Exercise instructions
Exactly repeat all the records below, omitting the images they hold.

Material for this exercise

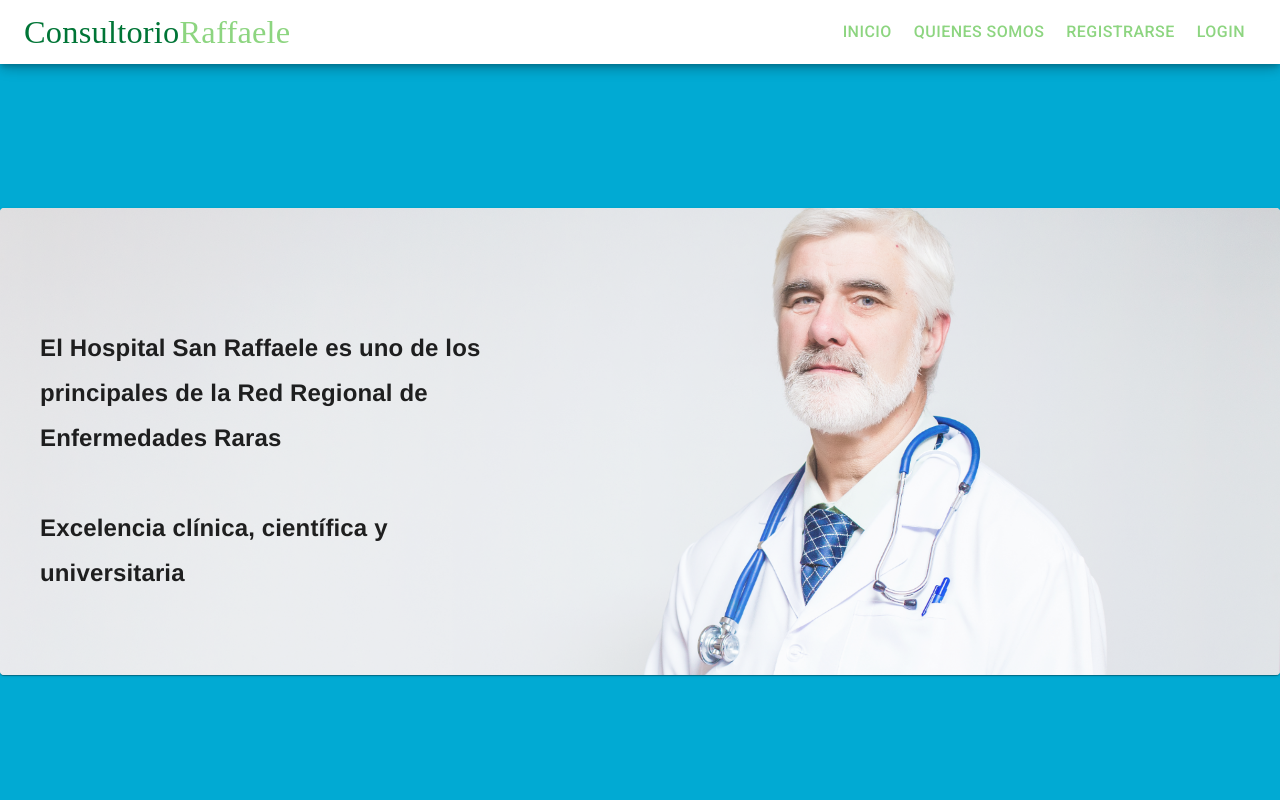
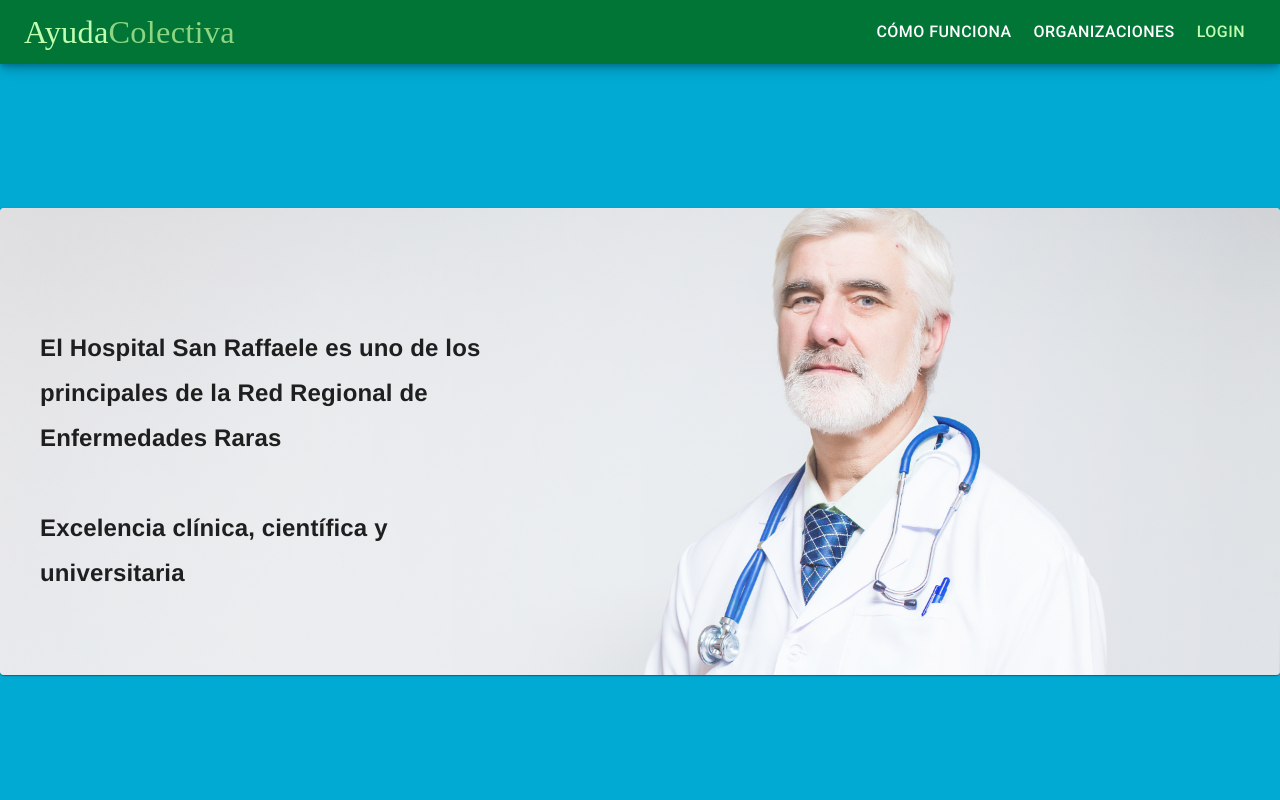
Before and after one commit to lucasdifresco/Ayuda-Colectiva, a React (Create React App) app in the folder frontend/: page /inicio in a window 1280 px wide. Shown: the top 800 px of the page. Built offline with nearby package versions, Linux system fonts and the light colour scheme; a web font is replaced by a local one.

Commit message:
Modifico el estilo de la barra de navegacion en 'logged_out'.

```diff
--- a/frontend/src/logged_out/components/navigation/NavBar.js
+++ b/frontend/src/logged_out/components/navigation/NavBar.js
@@ -21,7 +21,7 @@
 const styles = theme => ({
   appBar: {
     boxShadow: theme.shadows[6],
-    backgroundColor: theme.palette.common.white
+    backgroundColor: theme.palette.primary.main
   },
   toolbar: {
     display: "flex",
@@ -29,7 +29,8 @@
   },
   menuButtonText: {
     fontSize: theme.typography.body1.fontSize,
-    fontWeight: theme.typography.h6.fontWeight
+    fontWeight: theme.typography.h6.fontWeight,
+    color: "#FFFFFF"
   },
   brandText: {
     fontFamily: "'Baloo Bhaijaan', cursive",
@@ -37,12 +38,13 @@
   },
   noDecoration: {
     textDecoration: "none !important"
-  }
+  },
 });
 
 function NavBar(props) {
   const {
     classes,
+    theme,
     openRegisterDialog,
     openLoginDialog,
     handleMobileDrawerOpen,
@@ -52,25 +54,20 @@
   } = props;
   const menuItems = [
     {
-      link: "/inicio",
-      name: "Inicio",
+      link: "/ComoFunciona",
+      name: "Cómo funciona",
       icon: <HomeIcon className="text-white" />
     },
     {
-      link: "/QuienesSomos",
-      name: "Quienes Somos",
+      link: "/Organizaciones",
+      name: "Organizaciones",
       icon: <EventIcon className="text-white" />
     },
-    // {
-    //   link: "/blog",
-    //   name: "Blog",
-    //   icon: <BookIcon className="text-white" />
-    // },
-    {
+    /*{
       name: "Registrarse",
       onClick: openRegisterDialog,
       icon: <HowToRegIcon className="text-white" />
-    },
+    },*/
     {
       name: "Login",
       onClick: openLoginDialog,
@@ -82,22 +79,27 @@
       <AppBar position="fixed" className={classes.appBar}>
         <Toolbar className={classes.toolbar}>
           <div>
+            <Link
+              to="/#"
+              className={classes.noDecoration}
+            >
               <Typography
                 variant="h4"
                 className={classes.brandText}
                 display="inline"
-              color="primary"
+                style={{color: theme.palette.secondary.light}}
               >
-              Consultorio
+                Ayuda
               </Typography>
               <Typography
                 variant="h4"
                 className={classes.brandText}
                 display="inline"
-              color="secondary"
+                style={{color: theme.palette.secondary.main}}
               >
-              Raffaele
+                Colectiva
             </Typography>
+            </Link>
           </div>
           <div>
             <Hidden mdUp>
@@ -120,7 +122,6 @@
                       onClick={handleMobileDrawerClose}
                     >
                       <Button
-                        color="secondary"
                         size="large"
                         classes={{ text: classes.menuButtonText }}
                       >
@@ -131,7 +132,7 @@
                 }
                 return (
                   <Button
-                    color="secondary"
+                    style={{color: theme.palette.secondary.light}}
                     size="large"
                     onClick={element.onClick}
                     classes={{ text: classes.menuButtonText }}
--- a/frontend/src/theme.js
+++ b/frontend/src/theme.js
@@ -3,6 +3,10 @@
 // colors
 const primary = "#007536";
 const secondary = "#8DD580";
+const primaryDark = "#005015";
+const secondaryDark = "#5BA353";
+const primaryLight = "#57AD67";
+const secondaryLight = "#C0FFAF";
 const black = "#343a40";
 const darkBlack = "rgb(36, 40, 44)";
 const background = "#f5f5f5";
@@ -26,8 +30,16 @@
 
 const theme = createMuiTheme({
   palette: {
-    primary: { main: primary },
-    secondary: { main: secondary },
+    primary: {
+      main: primary,
+      light: primaryLight,
+      dark: primaryDark
+    },
+    secondary: {
+      main: secondary,
+      light: secondaryLight,
+      dark: secondaryDark
+    },
     common: {
       black,
       darkBlack
```
Lines whose indentation alone changed are shown as unchanged.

Output
Before and after one commit to lucasdifresco/Ayuda-Colectiva, a React (Create React App) app in the folder frontend/: page /inicio in a window 1280 px wide. Shown: the top 800 px of the page. Built offline with nearby package versions, Linux system fonts and the light colour scheme; a web font is replaced by a local one.

Commit message:
Modifico el estilo de la barra de navegacion en 'logged_out'.

```diff
--- a/frontend/src/logged_out/components/navigation/NavBar.js
+++ b/frontend/src/logged_out/components/navigation/NavBar.js
@@ -21,7 +21,7 @@
 const styles = theme => ({
   appBar: {
     boxShadow: theme.shadows[6],
-    backgroundColor: theme.palette.common.white
+    backgroundColor: theme.palette.primary.main
   },
   toolbar: {
     display: "flex",
@@ -29,7 +29,8 @@
   },
   menuButtonText: {
     fontSize: theme.typography.body1.fontSize,
-    fontWeight: theme.typography.h6.fontWeight
+    fontWeight: theme.typography.h6.fontWeight,
+    color: "#FFFFFF"
   },
   brandText: {
     fontFamily: "'Baloo Bhaijaan', cursive",
@@ -37,12 +38,13 @@
   },
   noDecoration: {
     textDecoration: "none !important"
-  }
+  },
 });
 
 function NavBar(props) {
   const {
     classes,
+    theme,
     openRegisterDialog,
     openLoginDialog,
     handleMobileDrawerOpen,
@@ -52,25 +54,20 @@
   } = props;
   const menuItems = [
     {
-      link: "/inicio",
-      name: "Inicio",
+      link: "/ComoFunciona",
+      name: "Cómo funciona",
       icon: <HomeIcon className="text-white" />
     },
     {
-      link: "/QuienesSomos",
-      name: "Quienes Somos",
+      link: "/Organizaciones",
+      name: "Organizaciones",
       icon: <EventIcon className="text-white" />
     },
-    // {
-    //   link: "/blog",
-    //   name: "Blog",
-    //   icon: <BookIcon className="text-white" />
-    // },
-    {
+    /*{
       name: "Registrarse",
       onClick: openRegisterDialog,
       icon: <HowToRegIcon className="text-white" />
-    },
+    },*/
     {
       name: "Login",
       onClick: openLoginDialog,
@@ -82,22 +79,27 @@
       <AppBar position="fixed" className={classes.appBar}>
         <Toolbar className={classes.toolbar}>
           <div>
+            <Link
+              to="/#"
+              className={classes.noDecoration}
+            >
               <Typography
                 variant="h4"
                 className={classes.brandText}
                 display="inline"
-              color="primary"
+                style={{color: theme.palette.secondary.light}}
               >
-              Consultorio
+                Ayuda
               </Typography>
               <Typography
                 variant="h4"
                 className={classes.brandText}
                 display="inline"
-              color="secondary"
+                style={{color: theme.palette.secondary.main}}
               >
-              Raffaele
+                Colectiva
             </Typography>
+            </Link>
           </div>
           <div>
             <Hidden mdUp>
@@ -120,7 +122,6 @@
                       onClick={handleMobileDrawerClose}
                     >
                       <Button
-                        color="secondary"
                         size="large"
                         classes={{ text: classes.menuButtonText }}
                       >
@@ -131,7 +132,7 @@
                 }
                 return (
                   <Button
-                    color="secondary"
+                    style={{color: theme.palette.secondary.light}}
                     size="large"
                     onClick={element.onClick}
                     classes={{ text: classes.menuButtonText }}
--- a/frontend/src/theme.js
+++ b/frontend/src/theme.js
@@ -3,6 +3,10 @@
 // colors
 const primary = "#007536";
 const secondary = "#8DD580";
+const primaryDark = "#005015";
+const secondaryDark = "#5BA353";
+const primaryLight = "#57AD67";
+const secondaryLight = "#C0FFAF";
 const black = "#343a40";
 const darkBlack = "rgb(36, 40, 44)";
 const background = "#f5f5f5";
@@ -26,8 +30,16 @@
 
 const theme = createMuiTheme({
   palette: {
-    primary: { main: primary },
-    secondary: { main: secondary },
+    primary: {
+      main: primary,
+      light: primaryLight,
+      dark: primaryDark
+    },
+    secondary: {
+      main: secondary,
+      light: secondaryLight,
+      dark: secondaryDark
+    },
     common: {
       black,
       darkBlack
```
Lines whose indentation alone changed are shown as unchanged.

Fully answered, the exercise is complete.